╭──

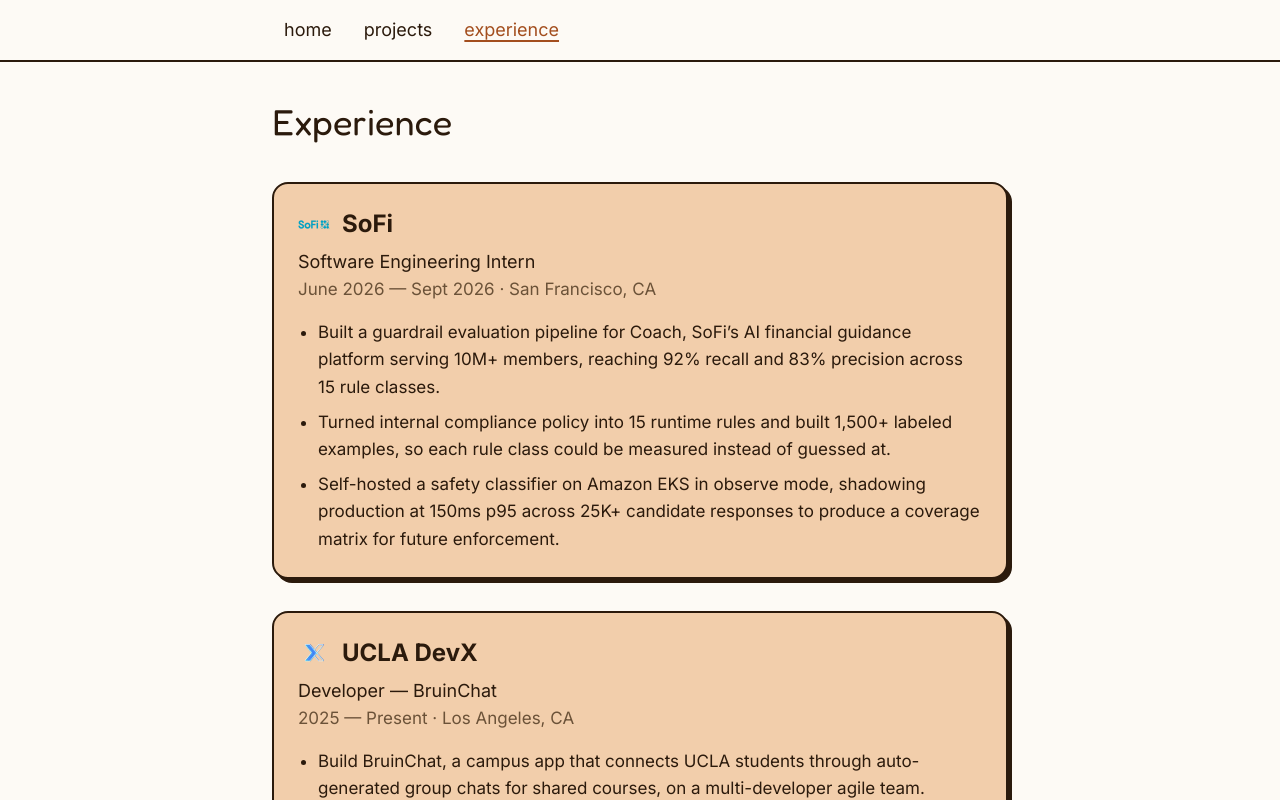
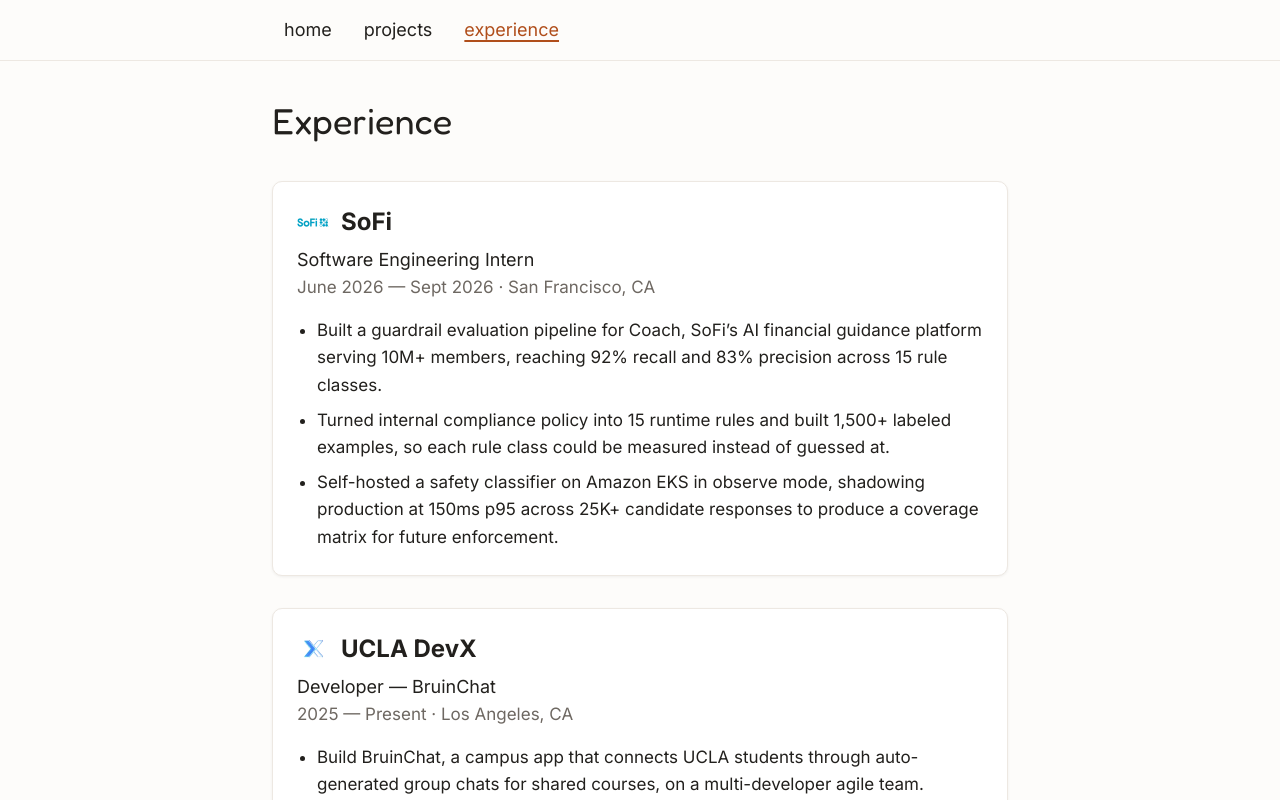
Before and after one commit to jonathantchiu/site, a Next.js app: page /experience in a window 1280 px wide. Shown: the top 800 px of the page. Built offline with nearby package versions, Linux system fonts and the light colour scheme.

Commit message:
style: relight the site to a warm-white palette

```diff
--- a/app/experience/page.tsx
+++ b/app/experience/page.tsx
@@ -19,7 +19,7 @@
 
       <section className="mt-14">
         <h2 className="font-[family-name:var(--font-display)] text-3xl">Education</h2>
-        <div className="mt-4 rounded-card border-2 border-ink p-4 sm:p-6">
+        <div className="mt-4 rounded-card border border-hairline p-4 sm:p-6">
           <p className="text-lg">University of California, Los Angeles</p>
           <p className="text-muted">
             BS Computer Science, Henry Samueli School of Engineering · Expected June 2028
--- a/app/globals.css
+++ b/app/globals.css
@@ -3,31 +3,32 @@
 @tailwind utilities;
 
 :root {
-  --cream: #FDFAF5;
-  --sand: #F2CEAB;
-  --ink: #2B1A0C;
-  --orange: #D88248;
-  --orange-text: #A34E1E;
-  --muted: #6B5238;
+  --page: #FDFCFA;
+  --card: #FFFFFF;
+  --hairline: #EDE8E2;
+  --ink: #22201D;
+  --muted: #6E6862;
+  --accent-text: #B04E1B;
+  --accent: #C25A22;
 }
 
 @media (prefers-color-scheme: dark) {
   :root {
-    --cream: #1A120B;
-    --sand: #2B1D12;
-    --ink: #F5E6D3;
-    --orange: #D88248;
-    --orange-text: #E8A06A;
-    --muted: #B89B7A;
+    --page: #14130F;
+    --card: #1C1A16;
+    --hairline: #2E2B25;
+    --ink: #F2EFE9;
+    --muted: #A8A199;
+    --accent-text: #E8874D;
   }
 }
 
 html {
-  background: var(--cream);
+  background: var(--page);
 }
 
 body {
-  background: var(--cream);
+  background: var(--page);
   color: var(--ink);
   font-size: 17px;
   line-height: 1.6;
--- a/app/layout.tsx
+++ b/app/layout.tsx
@@ -17,7 +17,7 @@
       <body className="font-[family-name:var(--font-body)]">
         <a
           href="#content"
-          className="sr-only focus:not-sr-only focus:absolute focus:left-4 focus:top-4 focus:z-50 focus:rounded focus:border-2 focus:border-ink focus:bg-cream focus:px-4 focus:py-2"
+          className="sr-only focus:not-sr-only focus:absolute focus:left-4 focus:top-4 focus:z-50 focus:rounded focus:border-2 focus:border-ink focus:bg-page focus:px-4 focus:py-2"
         >
           Skip to content
         </a>
@@ -25,7 +25,7 @@
         <main id="content" className="mx-auto max-w-3xl px-4 py-10">
           {children}
         </main>
-        <footer className="mx-auto max-w-3xl border-t-2 border-ink px-4 py-8 text-[17px] text-muted">
+        <footer className="mx-auto max-w-3xl border-t border-hairline px-4 py-8 text-[17px] text-muted">
           Built by Jonathan Chiu.
         </footer>
       </body>
--- a/app/not-found.tsx
+++ b/app/not-found.tsx
@@ -9,7 +9,7 @@
       </p>
       <Link
         href="/"
-        className="mt-2 inline-flex min-h-[44px] items-center rounded-card border-2 border-ink bg-sand px-5 shadow-offset"
+        className="mt-2 inline-flex min-h-[44px] items-center rounded-card border border-hairline bg-card px-5 shadow-soft"
       >
         Back to the home page
       </Link>
--- a/app/page.tsx
+++ b/app/page.tsx
@@ -16,7 +16,7 @@
           alt="Jonathan Chiu"
           width={128}
           height={128}
-          className="h-32 w-32 rounded-full border-2 border-ink object-cover"
+          className="h-32 w-32 rounded-full border border-hairline object-cover"
         />
         <div>
           <h1 className="font-[family-name:var(--font-display)] text-4xl sm:text-5xl">
@@ -46,7 +46,7 @@
         </div>
         <Link
           href="/projects"
-          className="mt-6 inline-flex min-h-[44px] items-center text-orange-text underline decoration-2 underline-offset-4"
+          className="mt-6 inline-flex min-h-[44px] items-center text-accent-text underline decoration-2 underline-offset-4"
         >
           All projects
         </Link>
@@ -63,7 +63,7 @@
             <li key={label}>
               <a
                 href={href}
-                className="flex min-h-[44px] min-w-[44px] items-center justify-center text-orange-text underline decoration-2 underline-offset-4"
+                className="flex min-h-[44px] min-w-[44px] items-center justify-center text-accent-text underline decoration-2 underline-offset-4"
               >
                 {label}
               </a>
--- a/app/projects/[slug]/page.tsx
+++ b/app/projects/[slug]/page.tsx
@@ -34,7 +34,7 @@
 
       <ul className="mt-4 flex flex-wrap gap-2">
         {project.stack.map((tech) => (
-          <li key={tech} className="rounded-full border-2 border-ink px-3 py-1 text-[17px]">
+          <li key={tech} className="rounded-full border border-hairline px-3 py-1 text-[17px]">
             {tech}
           </li>
         ))}
@@ -55,7 +55,7 @@
 
       <a
         href={project.repo}
-        className="mt-10 inline-flex min-h-[44px] items-center rounded-card border-2 border-ink bg-sand px-5 shadow-offset"
+        className="mt-10 inline-flex min-h-[44px] items-center rounded-card border border-hairline bg-card px-5 shadow-soft"
       >
         View the code on GitHub
       </a>
--- a/components/ExperienceItem.tsx
+++ b/components/ExperienceItem.tsx
@@ -3,7 +3,7 @@
 
 export function ExperienceItem({ role }: { role: Role }) {
   return (
-    <article className="rounded-card border-2 border-ink bg-sand p-4 shadow-offset sm:p-6">
+    <article className="rounded-card border border-hairline bg-card p-4 shadow-soft sm:p-6">
       <div className="flex items-center gap-3">
         <img
           src={assetPath(role.logo)}
--- a/components/Nav.tsx
+++ b/components/Nav.tsx
@@ -21,7 +21,7 @@
   const pathname = usePathname();
 
   return (
-    <nav className="border-b-2 border-ink bg-cream">
+    <nav className="border-b border-hairline bg-page">
       <ul className="mx-auto flex max-w-3xl gap-2 px-4 py-2">
         {LINKS.map((link) => {
           const active = isActive(pathname, link.href);
@@ -30,8 +30,8 @@
               <Link
                 href={link.href}
                 aria-current={active ? 'page' : undefined}
-                className={`flex min-h-[44px] items-center px-3 text-lg underline-offset-4 hover:text-orange-text hover:underline ${
-                  active ? 'text-orange-text underline decoration-2' : ''
+                className={`flex min-h-[44px] items-center px-3 text-lg underline-offset-4 hover:text-accent-text hover:underline ${
+                  active ? 'text-accent-text underline decoration-2' : ''
                 }`}
               >
                 {link.label}
--- a/components/ProjectCard.tsx
+++ b/components/ProjectCard.tsx
@@ -4,7 +4,7 @@
 
 export function ProjectCard({ project }: { project: Project }) {
   return (
-    <article className="rounded-card border-2 border-ink bg-sand p-4 shadow-offset transition-transform duration-200 hover:-translate-y-0.5 hover:shadow-offset-lg sm:p-6">
+    <article className="rounded-card border border-hairline bg-card p-4 shadow-soft transition-transform duration-200 hover:-translate-y-0.5 hover:shadow-soft-lg sm:p-6">
       <Screenshot
         base={project.cover}
         alt={`${project.title} screenshot`}
@@ -16,7 +16,7 @@
         <h3 className="text-2xl font-bold">
           <Link
             href={`/projects/${project.slug}`}
-            className="inline-block py-2 underline decoration-orange decoration-2 underline-offset-4"
+            className="inline-block py-2 underline decoration-accent decoration-2 underline-offset-4"
           >
             {project.title}
           </Link>
@@ -28,7 +28,7 @@
           {project.stack.map((tech) => (
             <li
               key={tech}
-              className="rounded-full border-2 border-ink px-3 py-1 text-[17px]"
+              className="rounded-full border border-hairline px-3 py-1 text-[17px]"
             >
               {tech}
             </li>
--- a/components/Screenshot.tsx
+++ b/components/Screenshot.tsx
@@ -27,7 +27,7 @@
       height={Number(height)}
       loading="lazy"
       decoding="async"
-      className={`h-auto w-full max-h-[70vh] object-contain rounded-card border-2 border-ink ${className}`}
+      className={`h-auto w-full max-h-[70vh] object-contain rounded-card border border-hairline ${className}`}
     />
   );
 }
--- a/tailwind.config.ts
+++ b/tailwind.config.ts
@@ -5,22 +5,23 @@
   theme: {
     extend: {
       colors: {
-        cream: 'var(--cream)',
-        sand: 'var(--sand)',
+        page: 'var(--page)',
+        card: 'var(--card)',
+        hairline: 'var(--hairline)',
         ink: 'var(--ink)',
-        orange: 'var(--orange)',
-        'orange-text': 'var(--orange-text)',
         muted: 'var(--muted)',
+        'accent-text': 'var(--accent-text)',
+        accent: 'var(--accent)',
       },
       maxWidth: {
         measure: '68ch',
       },
       boxShadow: {
-        offset: '4px 4px 0 var(--ink)',
-        'offset-lg': '6px 6px 0 var(--ink)',
+        soft: '0 1px 3px rgb(0 0 0 / 0.06)',
+        'soft-lg': '0 4px 12px rgb(0 0 0 / 0.08)',
       },
       borderRadius: {
-        card: '16px',
+        card: '10px',
       },
     },
   },
```
Also changed, not shown: 1 other file (tests, documents, lock files or other folders).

╰──

**INSTRUCTIONS FOR THE TASK:** The expected output is one number: how many lines of the data above hold the string "projects".

**WRITTEN SOLUTION:** 5